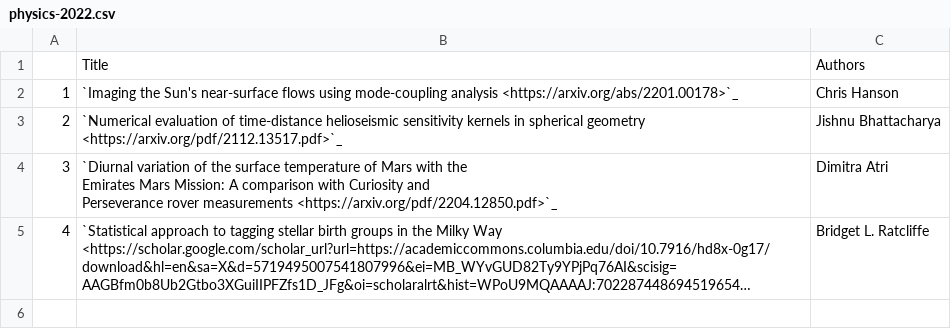
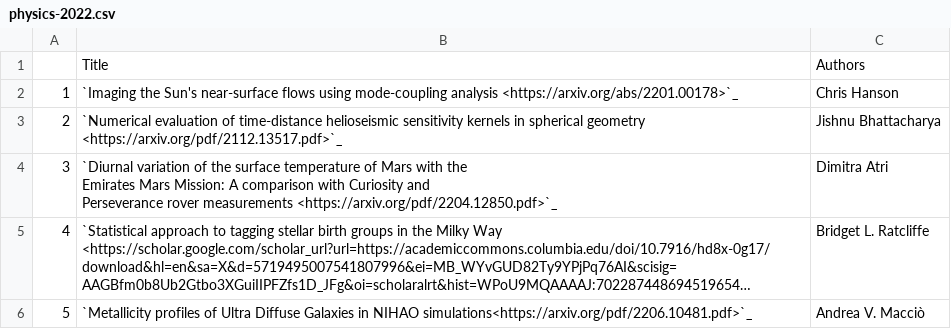
Before and after one commit to NYUAD-CRC/crc-docs, a CSV file: source/hpc/research/data/physics-2022.csv, drawn as a sheet; long unchanged cells end in …; the diff names each change by its address in the sheet, - before the commit and + after, or states it on an @@ line.

Commit message:
Adding publication (Metallicity profiles of Ultra Diffuse Galaxies in NIHAO simulations)

```diff
--- a/source/hpc/research/data/physics-2022.csv
+++ b/source/hpc/research/data/physics-2022.csv
+row 6: 5 | `Metallicity profiles of Ultra Diffuse Galaxies in NIHAO simulations<https://arxiv.org/pdf/2206.10481.pdf>`_ | Andrea V. Macciò
```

_Goal of the exercise:_ Nothing but the pictures should be left out when the records are retyped exactly.

_Task solution:_
Before and after one commit to NYUAD-CRC/crc-docs, a CSV file: source/hpc/research/data/physics-2022.csv, drawn as a sheet; long unchanged cells end in …; the diff names each change by its address in the sheet, - before the commit and + after, or states it on an @@ line.

Commit message:
Adding publication (Metallicity profiles of Ultra Diffuse Galaxies in NIHAO simulations)

```diff
--- a/source/hpc/research/data/physics-2022.csv
+++ b/source/hpc/research/data/physics-2022.csv
+row 6: 5 | `Metallicity profiles of Ultra Diffuse Galaxies in NIHAO simulations<https://arxiv.org/pdf/2206.10481.pdf>`_ | Andrea V. Macciò
```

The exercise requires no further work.